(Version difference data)
- Opening Delimiter -
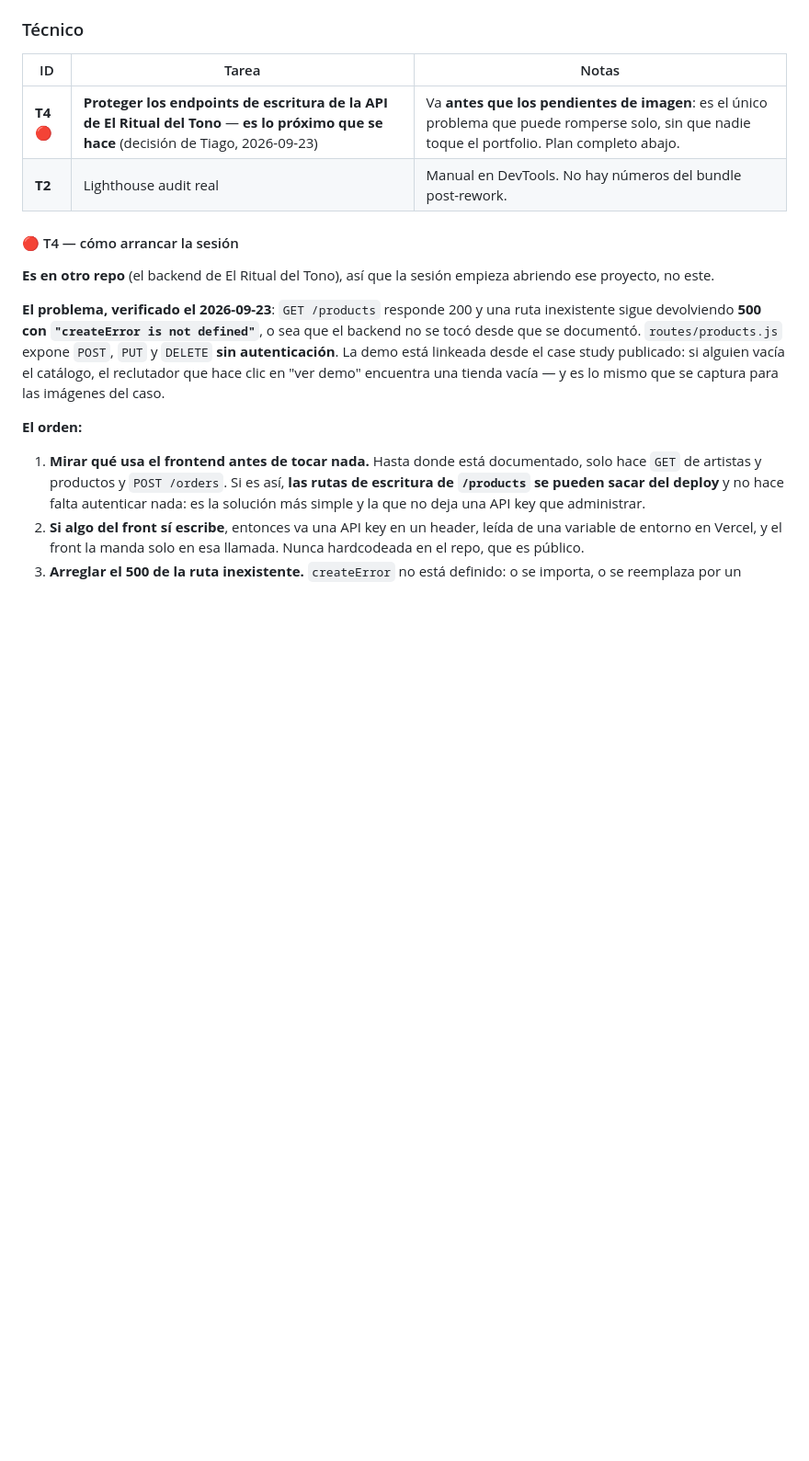
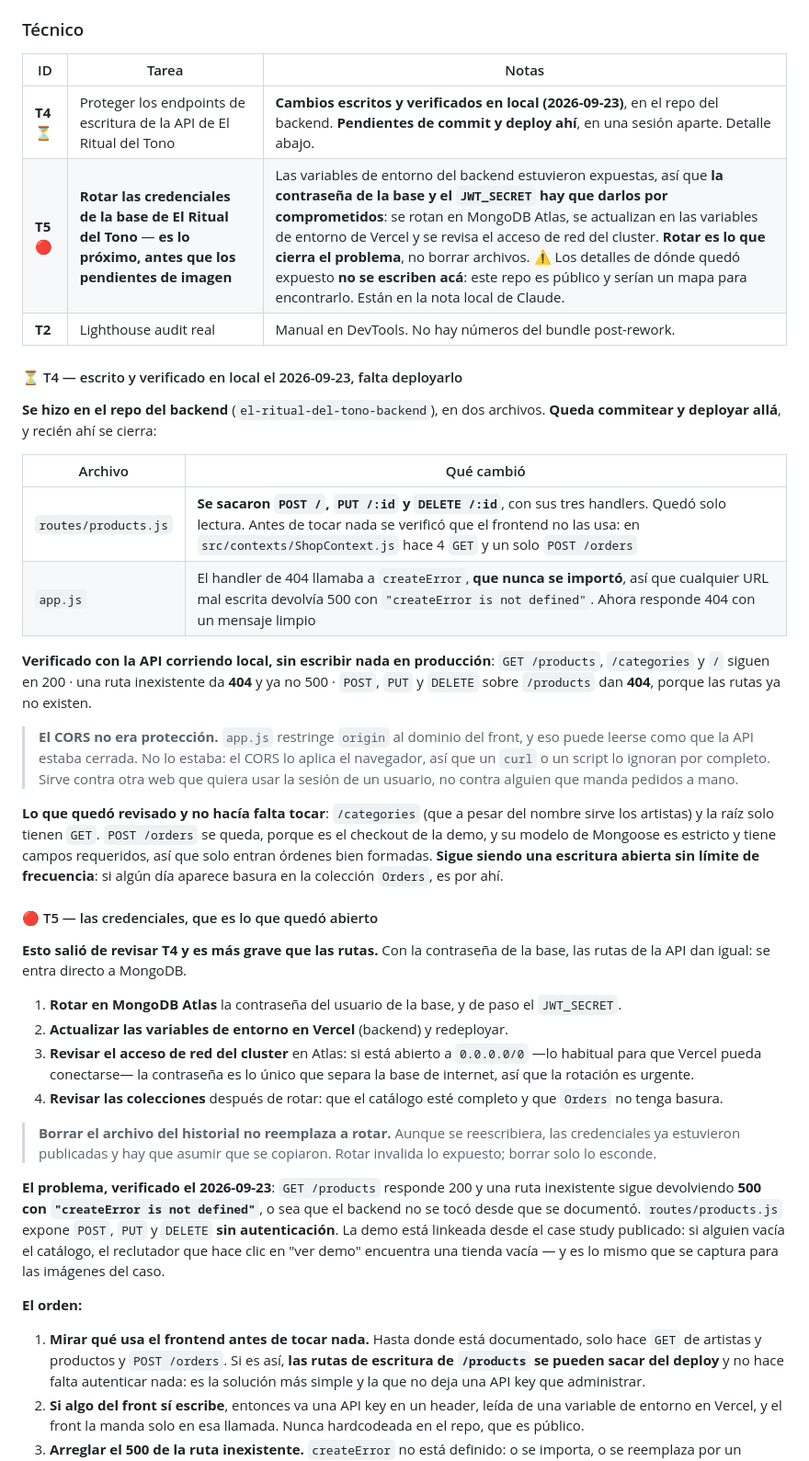
Before and after one commit to tiagocollado/tiago-collado-portfolio, a Markdown page: CLAUDE.md, the part around the change. Shown at 92% size. GitHub-like rendering; blank space fills up the shorter version.

Commit message:
docs: T4 con los cambios listos en el backend y T5 para rotar credenciales

```diff
--- a/CLAUDE.md
+++ b/CLAUDE.md
@@ -797,13 +797,55 @@ ya está decidida y no se toca, así que la tipografía es el eje donde diferenc
 ### Técnico
 | ID | Tarea | Notas |
 |---|---|---|
-| **T4** 🔴 | **Proteger los endpoints de escritura de la API de El Ritual del Tono** — **es lo próximo que se hace** (decisión de Tiago, 2026-09-23) | Va **antes que los pendientes de imagen**: es el único problema que puede romperse solo, sin que nadie toque el portfolio. Plan completo abajo. |
+| **T4** ⏳ | Proteger los endpoints de escritura de la API de El Ritual del Tono | **Cambios escritos y verificados en local (2026-09-23)**, en el repo del backend. **Pendientes de commit y deploy ahí**, en una sesión aparte. Detalle abajo. |
+| **T5** 🔴 | **Rotar las credenciales de la base de El Ritual del Tono** — **es lo próximo, antes que los pendientes de imagen** | Las variables de entorno del backend estuvieron expuestas, así que **la contraseña de la base y el `JWT_SECRET` hay que darlos por comprometidos**: se rotan en MongoDB Atlas, se actualizan en las variables de entorno de Vercel y se revisa el acceso de red del cluster. **Rotar es lo que cierra el problema**, no borrar archivos. ⚠️ Los detalles de dónde quedó expuesto **no se escriben acá**: este repo es público y serían un mapa para encontrarlo. Están en la nota local de Claude. |
 | **T2** | Lighthouse audit real | Manual en DevTools. No hay números del bundle post-rework. |
 
-#### 🔴 T4 — cómo arrancar la sesión
+#### ⏳ T4 — escrito y verificado en local el 2026-09-23, falta deployarlo
 
-**Es en otro repo** (el backend de El Ritual del Tono), así que la sesión
-empieza abriendo ese proyecto, no este.
+**Se hizo en el repo del backend** (`el-ritual-del-tono-backend`), en dos
+archivos. **Queda commitear y deployar allá**, y recién ahí se cierra:
+
+| Archivo | Qué cambió |
+|---|---|
+| `routes/products.js` | **Se sacaron `POST /`, `PUT /:id` y `DELETE /:id`**, con sus tres handlers. Quedó solo lectura. Antes de tocar nada se verificó que el frontend no las usa: en `src/contexts/ShopContext.js` hace 4 `GET` y un solo `POST /orders` |
+| `app.js` | El handler de 404 llamaba a `createError`, **que nunca se importó**, así que cualquier URL mal escrita devolvía 500 con `"createError is not defined"`. Ahora responde 404 con un mensaje limpio |
+
+**Verificado con la API corriendo local, sin escribir nada en producción**:
+`GET /products`, `/categories` y `/` siguen en 200 · una ruta inexistente da
+**404** y ya no 500 · `POST`, `PUT` y `DELETE` sobre `/products` dan **404**,
+porque las rutas ya no existen.
+
+> **El CORS no era protección.** `app.js` restringe `origin` al dominio del
+> front, y eso puede leerse como que la API estaba cerrada. No lo estaba: el
+> CORS lo aplica el navegador, así que un `curl` o un script lo ignoran por
+> completo. Sirve contra otra web que quiera usar la sesión de un usuario, no
+> contra alguien que manda pedidos a mano.
+
+**Lo que quedó revisado y no hacía falta tocar**: `/categories` (que a pesar
+del nombre sirve los artistas) y la raíz solo tienen `GET`. `POST /orders` se
+queda, porque es el checkout de la demo, y su modelo de Mongoose es estricto y
+tiene campos requeridos, así que solo entran órdenes bien formadas. **Sigue
+siendo una escritura abierta sin límite de frecuencia**: si algún día aparece
+basura en la colección `Orders`, es por ahí.
+
+#### 🔴 T5 — las credenciales, que es lo que quedó abierto
+
+**Esto salió de revisar T4 y es más grave que las rutas.** Con la contraseña
+de la base, las rutas de la API dan igual: se entra directo a MongoDB.
+
+1. **Rotar en MongoDB Atlas** la contraseña del usuario de la base, y de paso
+   el `JWT_SECRET`.
+2. **Actualizar las variables de entorno en Vercel** (backend) y redeployar.
+3. **Revisar el acceso de red del cluster** en Atlas: si está abierto a
+   `0.0.0.0/0` —lo habitual para que Vercel pueda conectarse— la contraseña es
+   lo único que separa la base de internet, así que la rotación es urgente.
+4. **Revisar las colecciones** después de rotar: que el catálogo esté completo
+   y que `Orders` no tenga basura.
+
+> **Borrar el archivo del historial no reemplaza a rotar.** Aunque se
+> reescribiera, las credenciales ya estuvieron publicadas y hay que asumir que
+> se copiaron. Rotar invalida lo expuesto; borrar solo lo esconde.
 
 **El problema, verificado el 2026-09-23**: `GET /products` responde 200 y una
 ruta inexistente sigue devolviendo **500 con `"createError is not defined"`**,
```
- Closing Delimiter -
**How to complete this task**
Reproduce each line from the records that contains the word "solo".

**Answer space**
-| **T4** 🔴 | **Proteger los endpoints de escritura de la API de El Ritual del Tono** — **es lo próximo que se hace** (decisión de Tiago, 2026-09-23) | Va **antes que los pendientes de imagen**: es el único problema que puede romperse solo, sin que nadie toque el portfolio. Plan completo abajo. |
+| `routes/products.js` | **Se sacaron `POST /`, `PUT /:id` y `DELETE /:id`**, con sus tres handlers. Quedó solo lectura. Antes de tocar nada se verificó que el frontend no las usa: en `src/contexts/ShopContext.js` hace 4 `GET` y un solo `POST /orders` |
+del nombre sirve los artistas) y la raíz solo tienen `GET`. `POST /orders` se
+tiene campos requeridos, así que solo entran órdenes bien formadas. **Sigue
+> se copiaron. Rotar invalida lo expuesto; borrar solo lo esconde.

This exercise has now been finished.